Material supplied:
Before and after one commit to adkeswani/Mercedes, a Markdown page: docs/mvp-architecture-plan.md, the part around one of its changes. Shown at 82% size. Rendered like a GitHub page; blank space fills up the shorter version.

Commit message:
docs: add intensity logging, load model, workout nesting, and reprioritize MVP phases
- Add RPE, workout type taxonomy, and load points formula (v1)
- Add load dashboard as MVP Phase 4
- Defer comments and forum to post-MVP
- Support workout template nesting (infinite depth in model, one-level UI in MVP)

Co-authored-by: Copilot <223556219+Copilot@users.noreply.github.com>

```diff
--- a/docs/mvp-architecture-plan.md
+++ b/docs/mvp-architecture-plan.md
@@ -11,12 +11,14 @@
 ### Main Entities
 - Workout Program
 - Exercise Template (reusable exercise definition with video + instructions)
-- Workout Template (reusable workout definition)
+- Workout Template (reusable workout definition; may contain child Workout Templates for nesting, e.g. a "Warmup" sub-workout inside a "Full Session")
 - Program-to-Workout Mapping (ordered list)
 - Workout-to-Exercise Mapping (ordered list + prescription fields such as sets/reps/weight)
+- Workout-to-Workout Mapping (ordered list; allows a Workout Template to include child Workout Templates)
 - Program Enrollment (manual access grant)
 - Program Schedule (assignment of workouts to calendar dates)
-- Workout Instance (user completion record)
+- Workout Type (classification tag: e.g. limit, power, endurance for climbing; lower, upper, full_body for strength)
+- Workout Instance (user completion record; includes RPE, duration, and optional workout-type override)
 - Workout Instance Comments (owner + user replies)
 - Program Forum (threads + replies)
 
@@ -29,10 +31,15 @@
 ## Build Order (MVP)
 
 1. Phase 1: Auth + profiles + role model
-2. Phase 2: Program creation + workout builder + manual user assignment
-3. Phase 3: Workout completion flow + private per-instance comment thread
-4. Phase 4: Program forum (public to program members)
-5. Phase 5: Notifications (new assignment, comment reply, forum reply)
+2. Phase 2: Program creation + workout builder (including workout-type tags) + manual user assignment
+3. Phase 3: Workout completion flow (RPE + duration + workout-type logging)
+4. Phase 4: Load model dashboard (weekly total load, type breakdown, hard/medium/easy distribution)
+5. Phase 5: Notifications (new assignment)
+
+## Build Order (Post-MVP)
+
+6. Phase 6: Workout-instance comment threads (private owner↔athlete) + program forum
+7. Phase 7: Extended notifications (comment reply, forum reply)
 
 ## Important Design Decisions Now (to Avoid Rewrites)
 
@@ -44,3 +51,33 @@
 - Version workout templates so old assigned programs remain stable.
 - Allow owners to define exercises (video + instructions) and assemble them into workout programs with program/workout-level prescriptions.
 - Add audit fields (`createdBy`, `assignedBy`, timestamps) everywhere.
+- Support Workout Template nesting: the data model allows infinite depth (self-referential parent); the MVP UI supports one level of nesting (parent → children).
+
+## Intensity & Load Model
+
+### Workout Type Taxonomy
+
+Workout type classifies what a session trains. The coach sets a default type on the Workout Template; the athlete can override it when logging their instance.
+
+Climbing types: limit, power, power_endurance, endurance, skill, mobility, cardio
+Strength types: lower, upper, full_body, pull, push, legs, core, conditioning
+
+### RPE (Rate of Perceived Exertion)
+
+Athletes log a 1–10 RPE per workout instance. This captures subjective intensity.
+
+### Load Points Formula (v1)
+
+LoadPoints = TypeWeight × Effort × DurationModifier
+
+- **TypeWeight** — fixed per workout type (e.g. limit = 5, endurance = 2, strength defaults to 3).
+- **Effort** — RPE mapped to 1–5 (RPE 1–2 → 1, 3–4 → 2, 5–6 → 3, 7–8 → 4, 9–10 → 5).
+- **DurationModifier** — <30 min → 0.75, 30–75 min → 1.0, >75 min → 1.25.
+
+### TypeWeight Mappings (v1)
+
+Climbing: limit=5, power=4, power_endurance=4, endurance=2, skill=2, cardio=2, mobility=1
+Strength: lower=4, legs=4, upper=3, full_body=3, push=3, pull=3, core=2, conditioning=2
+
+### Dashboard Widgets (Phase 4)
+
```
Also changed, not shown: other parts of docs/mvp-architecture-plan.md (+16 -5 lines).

Exercise instructions: All of the entries above should be written out verbatim.

Solution to this problem:
Before and after one commit to adkeswani/Mercedes, a Markdown page: docs/mvp-architecture-plan.md, the part around one of its changes. Shown at 82% size. Rendered like a GitHub page; blank space fills up the shorter version.

Commit message:
docs: add intensity logging, load model, workout nesting, and reprioritize MVP phases
- Add RPE, workout type taxonomy, and load points formula (v1)
- Add load dashboard as MVP Phase 4
- Defer comments and forum to post-MVP
- Support workout template nesting (infinite depth in model, one-level UI in MVP)

Co-authored-by: Copilot <223556219+Copilot@users.noreply.github.com>

```diff
--- a/docs/mvp-architecture-plan.md
+++ b/docs/mvp-architecture-plan.md
@@ -11,12 +11,14 @@
 ### Main Entities
 - Workout Program
 - Exercise Template (reusable exercise definition with video + instructions)
-- Workout Template (reusable workout definition)
+- Workout Template (reusable workout definition; may contain child Workout Templates for nesting, e.g. a "Warmup" sub-workout inside a "Full Session")
 - Program-to-Workout Mapping (ordered list)
 - Workout-to-Exercise Mapping (ordered list + prescription fields such as sets/reps/weight)
+- Workout-to-Workout Mapping (ordered list; allows a Workout Template to include child Workout Templates)
 - Program Enrollment (manual access grant)
 - Program Schedule (assignment of workouts to calendar dates)
-- Workout Instance (user completion record)
+- Workout Type (classification tag: e.g. limit, power, endurance for climbing; lower, upper, full_body for strength)
+- Workout Instance (user completion record; includes RPE, duration, and optional workout-type override)
 - Workout Instance Comments (owner + user replies)
 - Program Forum (threads + replies)
 
@@ -29,10 +31,15 @@
 ## Build Order (MVP)
 
 1. Phase 1: Auth + profiles + role model
-2. Phase 2: Program creation + workout builder + manual user assignment
-3. Phase 3: Workout completion flow + private per-instance comment thread
-4. Phase 4: Program forum (public to program members)
-5. Phase 5: Notifications (new assignment, comment reply, forum reply)
+2. Phase 2: Program creation + workout builder (including workout-type tags) + manual user assignment
+3. Phase 3: Workout completion flow (RPE + duration + workout-type logging)
+4. Phase 4: Load model dashboard (weekly total load, type breakdown, hard/medium/easy distribution)
+5. Phase 5: Notifications (new assignment)
+
+## Build Order (Post-MVP)
+
+6. Phase 6: Workout-instance comment threads (private owner↔athlete) + program forum
+7. Phase 7: Extended notifications (comment reply, forum reply)
 
 ## Important Design Decisions Now (to Avoid Rewrites)
 
@@ -44,3 +51,33 @@
 - Version workout templates so old assigned programs remain stable.
 - Allow owners to define exercises (video + instructions) and assemble them into workout programs with program/workout-level prescriptions.
 - Add audit fields (`createdBy`, `assignedBy`, timestamps) everywhere.
+- Support Workout Template nesting: the data model allows infinite depth (self-referential parent); the MVP UI supports one level of nesting (parent → children).
+
+## Intensity & Load Model
+
+### Workout Type Taxonomy
+
+Workout type classifies what a session trains. The coach sets a default type on the Workout Template; the athlete can override it when logging their instance.
+
+Climbing types: limit, power, power_endurance, endurance, skill, mobility, cardio
+Strength types: lower, upper, full_body, pull, push, legs, core, conditioning
+
+### RPE (Rate of Perceived Exertion)
+
+Athletes log a 1–10 RPE per workout instance. This captures subjective intensity.
+
+### Load Points Formula (v1)
+
+LoadPoints = TypeWeight × Effort × DurationModifier
+
+- **TypeWeight** — fixed per workout type (e.g. limit = 5, endurance = 2, strength defaults to 3).
+- **Effort** — RPE mapped to 1–5 (RPE 1–2 → 1, 3–4 → 2, 5–6 → 3, 7–8 → 4, 9–10 → 5).
+- **DurationModifier** — <30 min → 0.75, 30–75 min → 1.0, >75 min → 1.25.
+
+### TypeWeight Mappings (v1)
+
+Climbing: limit=5, power=4, power_endurance=4, endurance=2, skill=2, cardio=2, mobility=1
+Strength: lower=4, legs=4, upper=3, full_body=3, push=3, pull=3, core=2, conditioning=2
+
+### Dashboard Widgets (Phase 4)
+
```
Also changed, not shown: other parts of docs/mvp-architecture-plan.md (+16 -5 lines).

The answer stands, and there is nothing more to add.